Do you have a formal workplace health and safety program in place? How about a safety committee?
If your organization lacks either of these basic elements, your people and business are at risk. Safety programs and safety committees are crucial for protecting the well-being of workers, minimizing injuries and accidents, and avoiding the costs associated with occupational hazards.
But safety programs and committees are more than just best practices. Depending on what state or states you operate in, you may be legally required to have one or both.
As of December 2020, most states require employers to manage workplace safety and health through comprehensive safety plans and/or safety committees. Get the details by interacting with the map below:

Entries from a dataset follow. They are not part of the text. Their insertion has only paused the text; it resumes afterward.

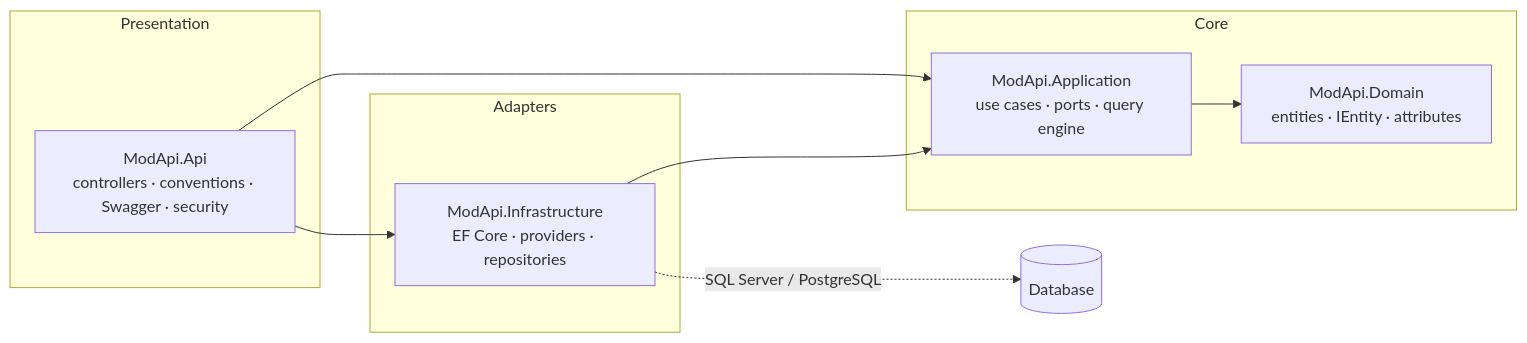
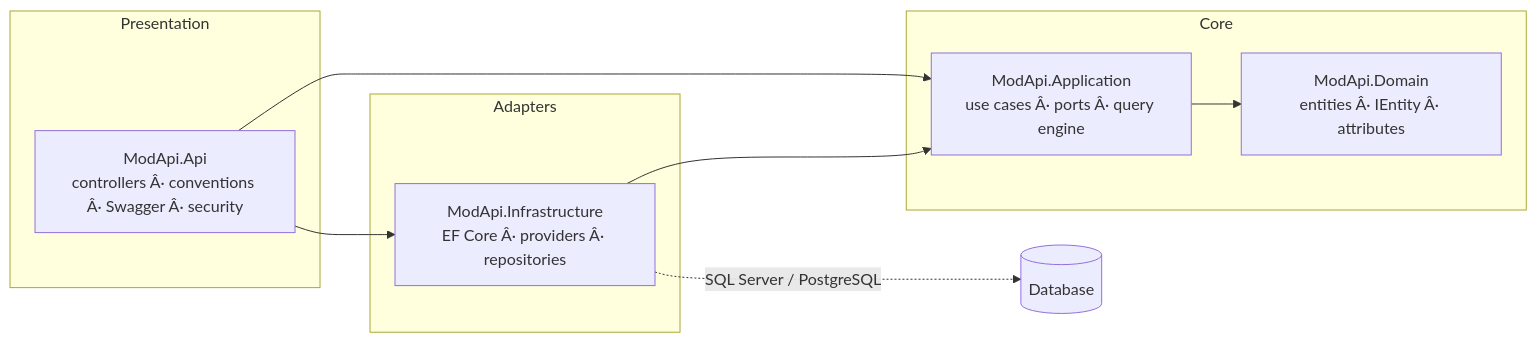
One commit to Chasertx/demoApi changed the first of 4 diagrams in README.md. Above: the diagram before and after it, drawn with Mermaid. The commit also changed other lines of this file and 100 other files, not shown here.

````diff
--- a/README.md
+++ b/README.md
@@ -111,18 +111,18 @@
 ```mermaid
 flowchart LR
     subgraph Presentation
-        API[ModApi.Api<br/>controllers · conventions · Swagger · security]
+        API[ModApi.Api<br/>controllers Â· conventions Â· Swagger Â· security]
     end
     subgraph Core
-        APP[ModApi.Application<br/>use cases · ports · query engine]
-        DOM[ModApi.Domain<br/>entities · IEntity · attributes]
+        APP[ModApi.Application<br/>use cases Â· ports Â· query engine]
+        DOM[ModApi.Domain<br/>entities Â· IEntity Â· attributes]
     end
     subgraph Adapters
-        INF[ModApi.Infrastructure<br/>EF Core · providers · repositories]
+        INF[ModApi.Infrastructure<br/>EF Core Â· providers Â· repositories]
     end
     API --> APP
     API --> INF
     INF --> APP
     APP --> DOM
     INF -.->|SQL Server / PostgreSQL| DB[(Database)]
 ```
````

According to the Occupational Safety and Health Administration, “[t]here is no general OSHA requirement for employers to establish or maintain a written, comprehensive safety plan or program.” However, that’s only a federal policy. OSHA explains that 24 states “require a safety plan or program” and 14 states “require an employee/employer safety committee at some or all workplaces in their jurisdiction.”
(This information comes from the Occupational Health and Safety Administration’s “Safety and Health Programs in the States” white paper, which you can download here [PDF])
Regardless of what your state requires, it’s a good idea to create a safety program and engage in regular safety committee meetings.
A consistent, systematic, and well-documented approach to workplace health and safety can save you tens of thousands—even millions—per year. Fewer incidents translate to higher productivity, lower workers’ compensation insurance costs, easier compliance, and plenty of other tangible benefits for your business.